TASK: Whenever a line in the listing contains "delta", copy that line.

######

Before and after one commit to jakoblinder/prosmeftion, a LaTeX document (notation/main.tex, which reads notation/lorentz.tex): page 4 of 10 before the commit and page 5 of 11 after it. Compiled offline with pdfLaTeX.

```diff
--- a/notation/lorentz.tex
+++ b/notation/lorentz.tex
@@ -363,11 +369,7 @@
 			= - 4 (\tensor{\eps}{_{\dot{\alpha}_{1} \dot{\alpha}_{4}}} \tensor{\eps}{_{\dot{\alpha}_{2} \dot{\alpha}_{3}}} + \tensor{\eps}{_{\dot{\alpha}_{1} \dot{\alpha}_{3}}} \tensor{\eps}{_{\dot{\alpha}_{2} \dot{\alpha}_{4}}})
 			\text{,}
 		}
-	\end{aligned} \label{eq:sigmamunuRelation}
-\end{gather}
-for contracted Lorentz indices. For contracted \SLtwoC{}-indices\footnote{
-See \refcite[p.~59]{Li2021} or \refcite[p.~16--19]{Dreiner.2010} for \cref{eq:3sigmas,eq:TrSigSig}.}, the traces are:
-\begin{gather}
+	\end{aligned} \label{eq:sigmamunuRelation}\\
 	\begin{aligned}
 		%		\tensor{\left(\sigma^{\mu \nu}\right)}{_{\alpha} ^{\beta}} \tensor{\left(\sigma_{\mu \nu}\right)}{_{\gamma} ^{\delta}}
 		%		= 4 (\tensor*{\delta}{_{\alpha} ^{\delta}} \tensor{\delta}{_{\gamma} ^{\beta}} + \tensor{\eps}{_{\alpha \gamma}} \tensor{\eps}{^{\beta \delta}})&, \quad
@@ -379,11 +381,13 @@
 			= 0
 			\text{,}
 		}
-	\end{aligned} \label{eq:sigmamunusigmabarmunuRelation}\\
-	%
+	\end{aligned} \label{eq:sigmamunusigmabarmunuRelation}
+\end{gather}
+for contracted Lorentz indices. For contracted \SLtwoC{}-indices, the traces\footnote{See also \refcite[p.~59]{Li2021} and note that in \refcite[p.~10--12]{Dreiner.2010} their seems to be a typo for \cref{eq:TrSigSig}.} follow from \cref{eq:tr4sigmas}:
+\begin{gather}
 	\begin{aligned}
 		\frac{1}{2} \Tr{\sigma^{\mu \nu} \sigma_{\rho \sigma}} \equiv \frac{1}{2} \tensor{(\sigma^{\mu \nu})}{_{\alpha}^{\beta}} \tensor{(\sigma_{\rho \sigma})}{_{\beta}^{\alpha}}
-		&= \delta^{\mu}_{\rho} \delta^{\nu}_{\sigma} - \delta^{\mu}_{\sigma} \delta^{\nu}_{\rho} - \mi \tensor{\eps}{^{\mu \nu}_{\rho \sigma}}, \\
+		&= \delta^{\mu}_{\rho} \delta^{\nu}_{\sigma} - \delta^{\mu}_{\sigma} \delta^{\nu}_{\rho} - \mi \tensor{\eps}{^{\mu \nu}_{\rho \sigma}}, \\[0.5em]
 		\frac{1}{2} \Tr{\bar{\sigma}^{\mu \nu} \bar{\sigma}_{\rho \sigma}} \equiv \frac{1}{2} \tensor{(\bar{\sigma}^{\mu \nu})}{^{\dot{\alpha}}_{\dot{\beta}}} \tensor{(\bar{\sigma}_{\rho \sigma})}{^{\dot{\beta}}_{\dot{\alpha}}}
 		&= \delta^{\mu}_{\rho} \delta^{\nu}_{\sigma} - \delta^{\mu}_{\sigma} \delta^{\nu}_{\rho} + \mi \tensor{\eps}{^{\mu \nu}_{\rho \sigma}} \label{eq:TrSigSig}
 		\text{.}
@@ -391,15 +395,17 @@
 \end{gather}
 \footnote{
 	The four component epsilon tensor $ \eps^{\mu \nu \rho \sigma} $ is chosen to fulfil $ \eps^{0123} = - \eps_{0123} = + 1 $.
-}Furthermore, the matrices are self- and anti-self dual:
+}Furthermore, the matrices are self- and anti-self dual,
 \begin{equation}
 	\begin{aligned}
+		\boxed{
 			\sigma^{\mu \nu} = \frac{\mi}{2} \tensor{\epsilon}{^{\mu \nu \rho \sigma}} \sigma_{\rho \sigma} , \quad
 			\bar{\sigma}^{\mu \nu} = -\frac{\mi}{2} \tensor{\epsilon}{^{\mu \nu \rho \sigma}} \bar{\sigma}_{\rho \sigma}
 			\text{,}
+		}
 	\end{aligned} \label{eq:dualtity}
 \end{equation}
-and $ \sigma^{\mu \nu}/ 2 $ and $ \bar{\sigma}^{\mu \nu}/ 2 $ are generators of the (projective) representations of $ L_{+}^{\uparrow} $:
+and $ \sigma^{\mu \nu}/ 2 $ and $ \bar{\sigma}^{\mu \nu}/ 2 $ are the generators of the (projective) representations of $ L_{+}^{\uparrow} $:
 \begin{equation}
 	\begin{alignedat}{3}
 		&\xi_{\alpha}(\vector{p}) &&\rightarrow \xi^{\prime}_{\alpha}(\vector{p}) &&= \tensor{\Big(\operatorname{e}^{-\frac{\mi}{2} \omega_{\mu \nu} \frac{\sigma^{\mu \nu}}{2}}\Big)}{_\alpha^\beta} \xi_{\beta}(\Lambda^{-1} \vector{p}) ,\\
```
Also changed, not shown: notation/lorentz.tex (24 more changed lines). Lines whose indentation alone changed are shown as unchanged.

######

EXERCISE RESULT:
 		%		\tensor{\left(\sigma^{\mu \nu}\right)}{_{\alpha} ^{\beta}} \tensor{\left(\sigma_{\mu \nu}\right)}{_{\gamma} ^{\delta}}
 		%		= 4 (\tensor*{\delta}{_{\alpha} ^{\delta}} \tensor{\delta}{_{\gamma} ^{\beta}} + \tensor{\eps}{_{\alpha \gamma}} \tensor{\eps}{^{\beta \delta}})&, \quad
-		&= \delta^{\mu}_{\rho} \delta^{\nu}_{\sigma} - \delta^{\mu}_{\sigma} \delta^{\nu}_{\rho} - \mi \tensor{\eps}{^{\mu \nu}_{\rho \sigma}}, \\
+		&= \delta^{\mu}_{\rho} \delta^{\nu}_{\sigma} - \delta^{\mu}_{\sigma} \delta^{\nu}_{\rho} - \mi \tensor{\eps}{^{\mu \nu}_{\rho \sigma}}, \\[0.5em]
 		&= \delta^{\mu}_{\rho} \delta^{\nu}_{\sigma} - \delta^{\mu}_{\sigma} \delta^{\nu}_{\rho} + \mi \tensor{\eps}{^{\mu \nu}_{\rho \sigma}} \label{eq:TrSigSig}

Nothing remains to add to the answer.